PROVIDED RECORDS Start Marker

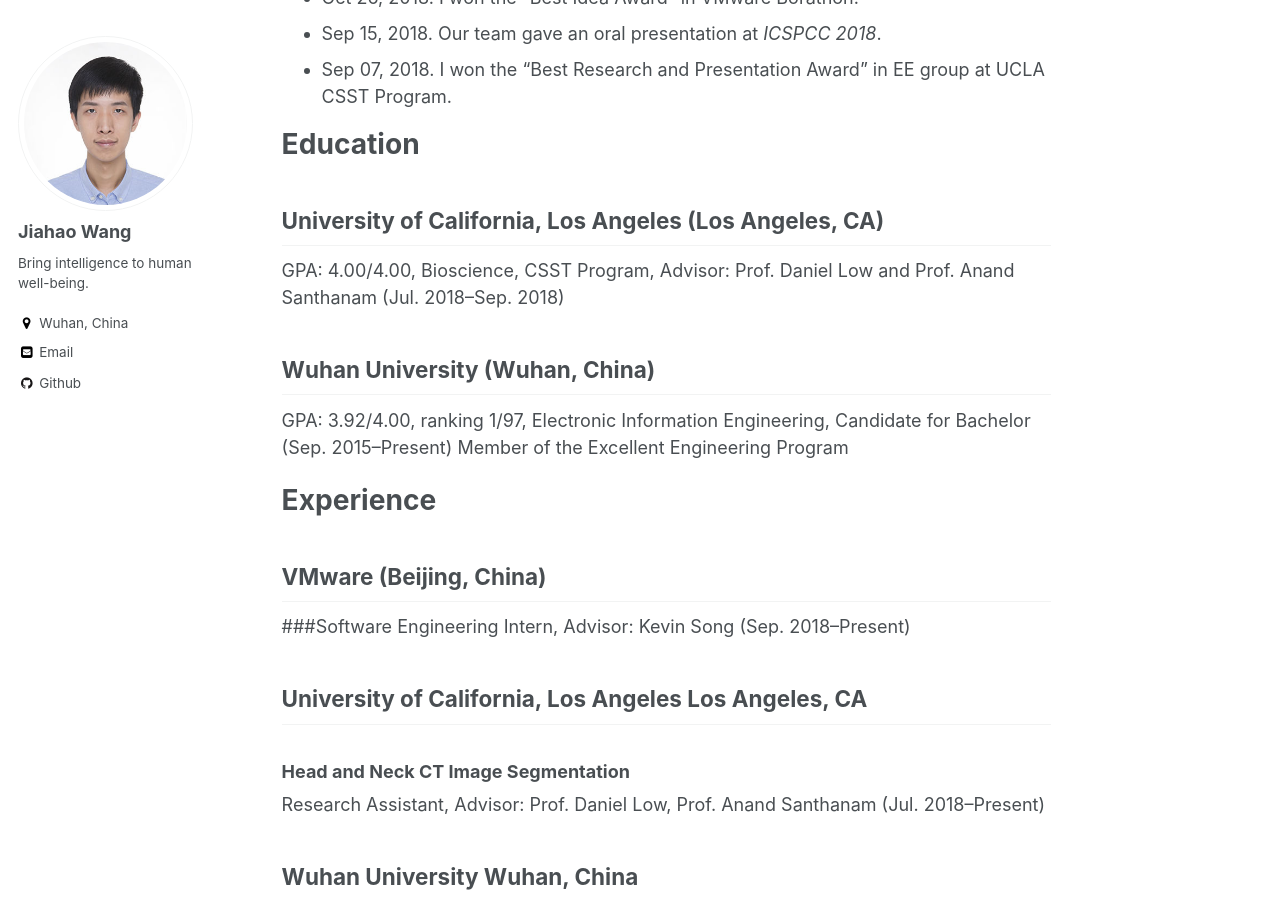
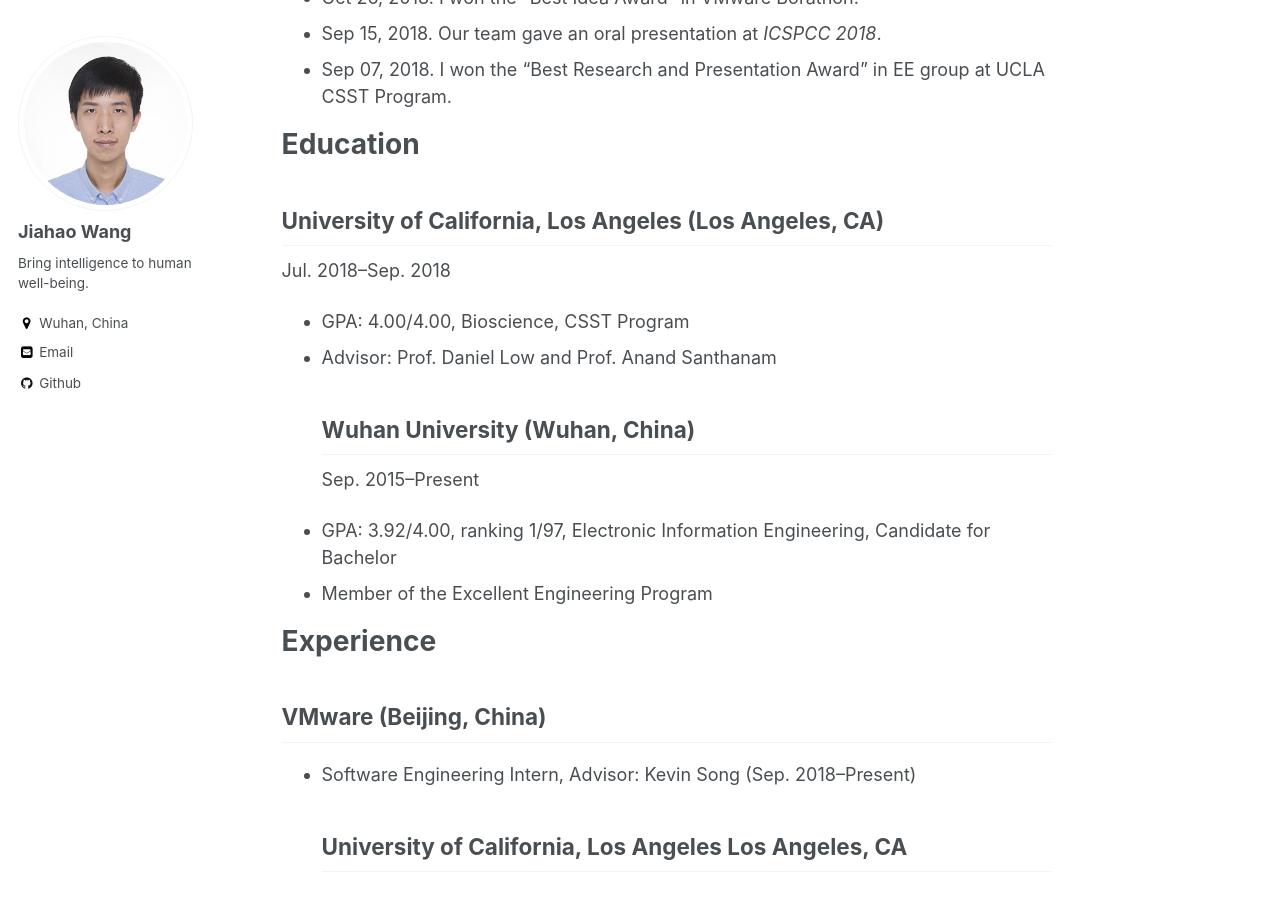
Before and after one commit to JiahaoPlus/JiahaoPlus.github.io, a Jekyll site: the page built from _pages/about.md, in a window 1280 px wide and 900 px high, scrolled down 390 px. Built offline with Jekyll 4.4.1, drawn with Linux system fonts in a browser that asks for light colours; part of the change alters nothing that is shown.

```diff
--- a/_pages/about.md
+++ b/_pages/about.md
@@ -20,22 +20,25 @@ My undergraduate research advisor is [Prof. Jiayi Ma](https://sites.google.com/s
 
 # Education
 ## University of California, Los Angeles (Los Angeles, CA)
-GPA: 4.00/4.00, Bioscience, CSST Program, Advisor: Prof. Daniel Low and Prof. Anand Santhanam (Jul. 2018--Sep. 2018)
+Jul. 2018--Sep. 2018
+* GPA: 4.00/4.00, Bioscience, CSST Program
+* Advisor: Prof. Daniel Low and Prof. Anand Santhanam
 ## Wuhan University (Wuhan, China)
-GPA: 3.92/4.00, ranking 1/97, Electronic Information Engineering, Candidate for Bachelor (Sep. 2015--Present)
-Member of the Excellent Engineering Program
+Sep. 2015--Present
+* GPA: 3.92/4.00, ranking 1/97, Electronic Information Engineering, Candidate for Bachelor
+* Member of the Excellent Engineering Program
 
 # Experience
 ## VMware (Beijing, China)
-###Software Engineering Intern, Advisor: Kevin Song (Sep. 2018--Present)
+* Software Engineering Intern, Advisor: Kevin Song (Sep. 2018--Present)
 ## University of California, Los Angeles Los Angeles, CA
 ### Head and Neck CT Image Segmentation
-Research Assistant, Advisor: Prof. Daniel Low, Prof. Anand Santhanam (Jul. 2018--Present)
+* Research Assistant, Advisor: Prof. Daniel Low, Prof. Anand Santhanam (Jul. 2018--Present)
 ## Wuhan University Wuhan, China
-Research and Teaching Assistant, School of Electronic Information (Sep. 2015--Present)
+* Research and Teaching Assistant, School of Electronic Information (Sep. 2015--Present)
 ### Retinal Image Registration:
-Research Assistant, Multi Spectral Vision Processing Lab, Advisor: Prof. Jiayi Ma (Dec. 2017--Jun. 2018)
+* Research Assistant, Multi Spectral Vision Processing Lab, Advisor: Prof. Jiayi Ma (Dec. 2017--Jun. 2018)
 ### Robust Feature Matching:
-Research Assistant, Multi Spectral Vision Processing Lab, Advisor: Prof. Jiayi Ma (Feb. 2017--Dec. 2017)
+* Research Assistant, Multi Spectral Vision Processing Lab, Advisor: Prof. Jiayi Ma (Feb. 2017--Dec. 2017)
 ### Portable Devices for Magnetic Stripe Authentication:
-Team Leader, National Undergraduate Scientific Research Project. (Aug. 2016--Sep. 2017)
+* Team Leader, National Undergraduate Scientific Research Project. (Aug. 2016--Sep. 2017)
```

PROVIDED RECORDS End Marker

DIRECTIONS FOR THIS TASK: Whenever the string "Angeles" shows up in a line above, copy that line.

RESULT FOR THIS EXERCISE:
 ## University of California, Los Angeles (Los Angeles, CA)
 ## University of California, Los Angeles Los Angeles, CA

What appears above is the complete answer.